_Your instructions_
Should any entry hold a picture, omit that picture and copy the rest of the entry exactly.

(Revision comparison data)
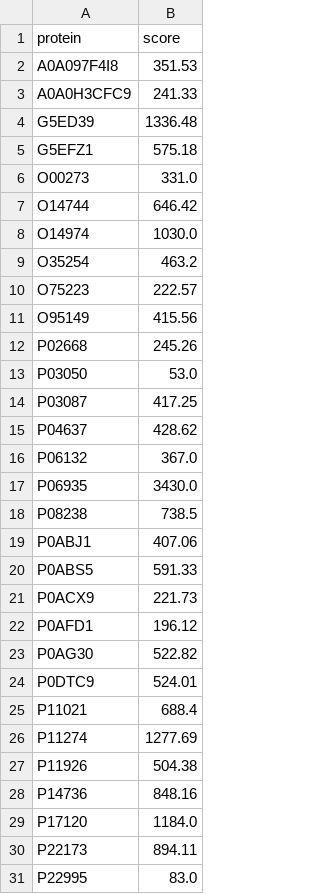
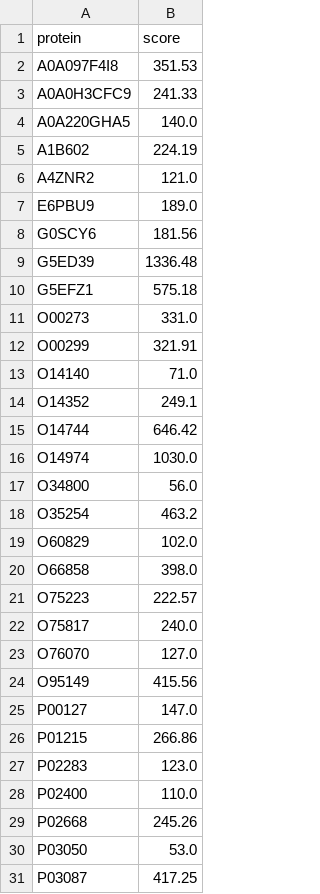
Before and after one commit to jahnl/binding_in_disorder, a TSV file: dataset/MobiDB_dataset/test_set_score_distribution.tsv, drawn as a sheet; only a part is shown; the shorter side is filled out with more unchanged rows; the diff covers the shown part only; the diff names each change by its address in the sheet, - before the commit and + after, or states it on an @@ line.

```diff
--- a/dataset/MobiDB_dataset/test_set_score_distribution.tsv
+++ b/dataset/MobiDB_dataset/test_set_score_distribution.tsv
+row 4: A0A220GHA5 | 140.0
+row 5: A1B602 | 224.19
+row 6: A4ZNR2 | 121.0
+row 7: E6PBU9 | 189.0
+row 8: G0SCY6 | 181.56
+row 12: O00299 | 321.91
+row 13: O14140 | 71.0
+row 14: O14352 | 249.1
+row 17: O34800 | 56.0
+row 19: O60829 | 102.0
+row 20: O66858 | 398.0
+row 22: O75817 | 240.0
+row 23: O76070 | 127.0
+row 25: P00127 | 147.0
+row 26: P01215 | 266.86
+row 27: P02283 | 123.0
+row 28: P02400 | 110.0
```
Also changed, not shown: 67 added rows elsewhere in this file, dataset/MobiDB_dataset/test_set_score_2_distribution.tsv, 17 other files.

_Written reply_
Before and after one commit to jahnl/binding_in_disorder, a TSV file: dataset/MobiDB_dataset/test_set_score_distribution.tsv, drawn as a sheet; only a part is shown; the shorter side is filled out with more unchanged rows; the diff covers the shown part only; the diff names each change by its address in the sheet, - before the commit and + after, or states it on an @@ line.

```diff
--- a/dataset/MobiDB_dataset/test_set_score_distribution.tsv
+++ b/dataset/MobiDB_dataset/test_set_score_distribution.tsv
+row 4: A0A220GHA5 | 140.0
+row 5: A1B602 | 224.19
+row 6: A4ZNR2 | 121.0
+row 7: E6PBU9 | 189.0
+row 8: G0SCY6 | 181.56
+row 12: O00299 | 321.91
+row 13: O14140 | 71.0
+row 14: O14352 | 249.1
+row 17: O34800 | 56.0
+row 19: O60829 | 102.0
+row 20: O66858 | 398.0
+row 22: O75817 | 240.0
+row 23: O76070 | 127.0
+row 25: P00127 | 147.0
+row 26: P01215 | 266.86
+row 27: P02283 | 123.0
+row 28: P02400 | 110.0
```
Also changed, not shown: 67 added rows elsewhere in this file, dataset/MobiDB_dataset/test_set_score_2_distribution.tsv, 17 other files.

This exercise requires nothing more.